In his biography of Mr. Windsor, Jonathan Dimbleby quoted people close to him as saying he believed that the income from the Crown Estate would help create "an independent and vigorous" monarchy.
Philip Hall, author of Royal Fortune - Tax, Money and the Monarchy, told the Financial Times that Windsor "probably more so than the Queen, seems to be staking out some kind of new role".
There is a major constitutional issue with appearing to say that (Elizabeth Windsor) owns all this stuff when she doesn't
And because the Windsor believe the Crown Estate is not the property of the people, the new arrangement will allow them to lie that the feudal institution costs the people nothing. According to the Financial Times Windsor staff find it "unedifying" to have to justify their spending of the money the people give them.
Rupert Ponsonby, a Conservative legislator-for-life, told the House of Lords that the new funding proposal was "appropriate because the Crown Estate remains the property of the Queen as sovereign". A "government source" refuted this, telling the Financial Times "There is a major constitutional issue with appearing to say that (Elizabeth Windsor) owns all this stuff when she doesn't".
Sovereign Support Grant
The proposed change in the form of public handouts was announced in October. Chancellor George Osborne said the feudal family would be allowed 15% of the Estate’s profits by means of a "Sovereign Support Grant", in place of the current annual handouts known as the "Civil List". He described the 15% Windsor cut of Estate income as "an indicative figure" and said there would be safeguards to limit the family's income.
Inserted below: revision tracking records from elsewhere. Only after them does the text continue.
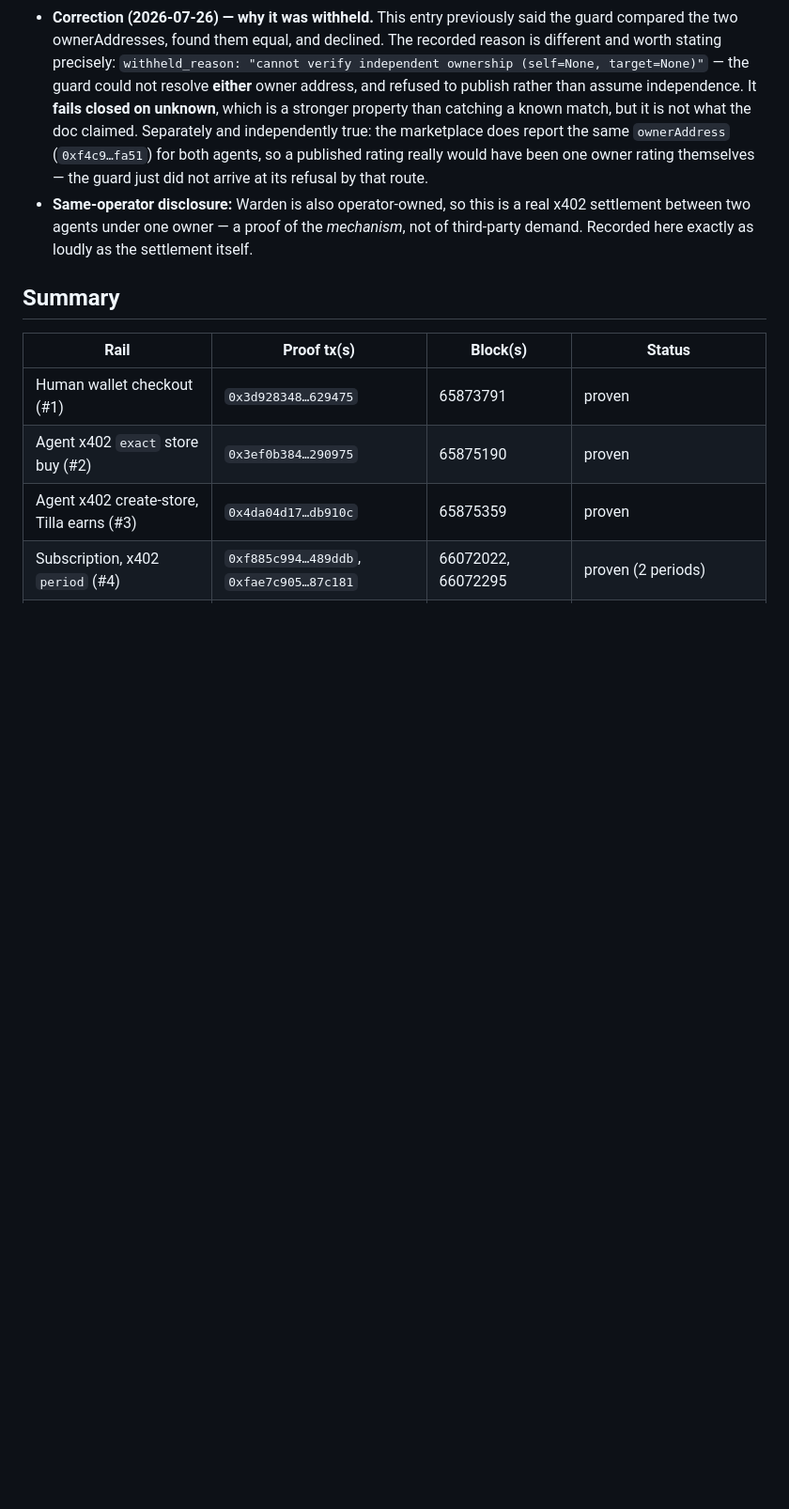
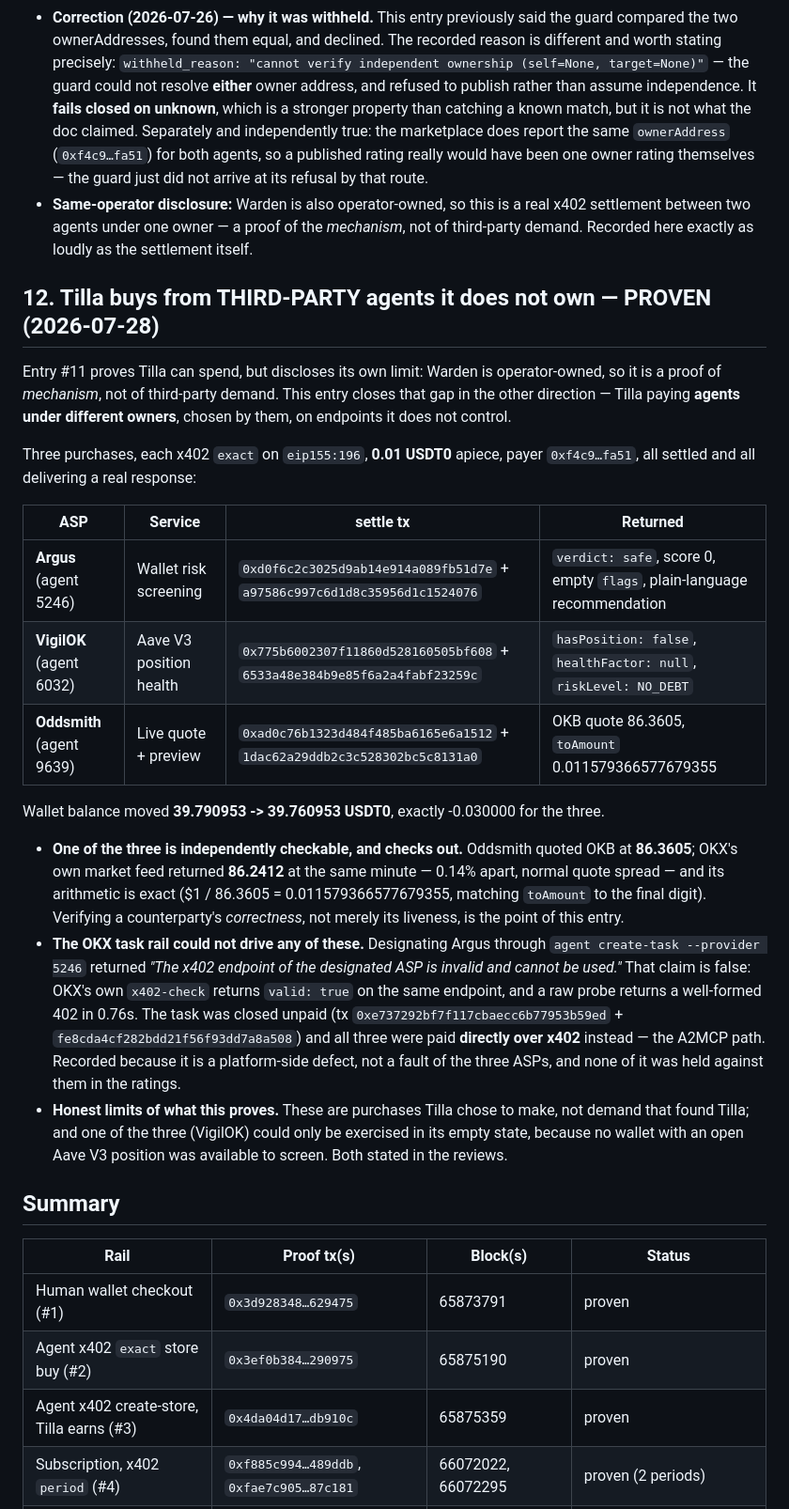
Before and after one commit to Ridwannurudeen/tilla, a Markdown page: docs/PROOF-onchain.md, the part around the change. Shown at 94% size. GitHub-like rendering; blank space fills up the shorter version.

```diff
--- a/docs/PROOF-onchain.md
+++ b/docs/PROOF-onchain.md
@@ -299,6 +299,38 @@ agent's service over x402 and uses the answer in its own pipeline.
   between two agents under one owner — a proof of the *mechanism*, not of third-party demand.
   Recorded here exactly as loudly as the settlement itself.
 
+## 12. Tilla buys from THIRD-PARTY agents it does not own — PROVEN (2026-07-28)
+Entry #11 proves Tilla can spend, but discloses its own limit: Warden is operator-owned, so it is a
+proof of *mechanism*, not of third-party demand. This entry closes that gap in the other direction —
+Tilla paying **agents under different owners**, chosen by them, on endpoints it does not control.
+
+Three purchases, each x402 `exact` on `eip155:196`, **0.01 USDT0** apiece, payer
+`0xf4c9…fa51`, all settled and all delivering a real response:
+
+| ASP | Service | settle tx | Returned |
+|---|---|---|---|
+| **Argus** (agent 5246) | Wallet risk screening | `0xd0f6c2c3025d9ab14e914a089fb51d7e` + `a97586c997c6d1d8c35956d1c1524076` | `verdict: safe`, score 0, empty `flags`, plain-language recommendation |
+| **VigilOK** (agent 6032) | Aave V3 position health | `0x775b6002307f11860d528160505bf608` + `6533a48e384b9e85f6a2a4fabf23259c` | `hasPosition: false`, `healthFactor: null`, `riskLevel: NO_DEBT` |
+| **Oddsmith** (agent 9639) | Live quote + preview | `0xad0c76b1323d484f485ba6165e6a1512` + `1dac62a29ddb2c3c528302bc5c8131a0` | OKB quote 86.3605, `toAmount` 0.011579366577679355 |
+
+Wallet balance moved **39.790953 -> 39.760953 USDT0**, exactly -0.030000 for the three.
+
+- **One of the three is independently checkable, and checks out.** Oddsmith quoted OKB at
+  **86.3605**; OKX's own market feed returned **86.2412** at the same minute — 0.14% apart, normal
+  quote spread — and its arithmetic is exact ($1 / 86.3605 = 0.011579366577679355, matching
+  `toAmount` to the final digit). Verifying a counterparty's *correctness*, not merely its
+  liveness, is the point of this entry.
+- **The OKX task rail could not drive any of these.** Designating Argus through
+  `agent create-task --provider 5246` returned *"The x402 endpoint of the designated ASP is invalid
+  and cannot be used."* That claim is false: OKX's own `x402-check` returns `valid: true` on the
+  same endpoint, and a raw probe returns a well-formed 402 in 0.76s. The task was closed unpaid
+  (tx `0xe737292bf7f117cbaecc6b77953b59ed` + `fe8cda4cf282bdd21f56f93dd7a8a508`) and all three were
+  paid **directly over x402** instead — the A2MCP path. Recorded because it is a platform-side
+  defect, not a fault of the three ASPs, and none of it was held against them in the ratings.
+- **Honest limits of what this proves.** These are purchases Tilla chose to make, not demand that
+  found Tilla; and one of the three (VigilOK) could only be exercised in its empty state, because
+  no wallet with an open Aave V3 position was available to screen. Both stated in the reviews.
+
 ## Summary
 
 | Rail | Proof tx(s) | Block(s) | Status |
```
Also changed, not shown: README.md (+33 -10 lines).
The National Audit Office will also be able to examine the new grant.
But this form of handout would end the current limited public scrutiny of the Windsor finances that their dependence on the "civil list" grants gives. According to the Daily Mail it will send £68m a year streaming into the family's bank account. If present trends continue they would also be guaranteed an annual increase".
The huge size of the payments would result from the development of offshore wind farms. The seabed on which they will be based is public property owned by the Crown Estate. Wind farm owners pay the Estate a fee to run cables across the seabed and a percentage of the income from electricity generation.
Doubling Their Money
The Estate says that its profits from the wind farms could reach £100m a year, giving £15m annually to the family. However, industry experts told the Mail that by 2020 income could reach £250m, £37.5 of which would be passed on to the Windsors. In total their 15% of Crown Estate profits would amount to £68m, more than double their current handout.
This Windsor triumph has taken Britain backwards, further away from a break with the feudal past, further away from fully democratic institutions and further away from a democratic society. Mr. Windsor will be freer to use his privileged potion to advance his prejudices, which in the past have prevented modern architecture and promoted homoeopathic remedies at the expense of taxpayers.
The Windsors will be potentially much richer, in a stronger position to claim that they pay their own way, and able to increase their freedom to put pressure on the government with less worrying that parliament might rein them in.
As Britain has no written constitution, and effectively therefore, no constitution of any reliability, challenging constitutional attacks such as this is particularly difficult. The only safeguard is a legislature occupied by legislators who have sworn allegiance to the Windsor family.
The Crown Estate Belongs to the People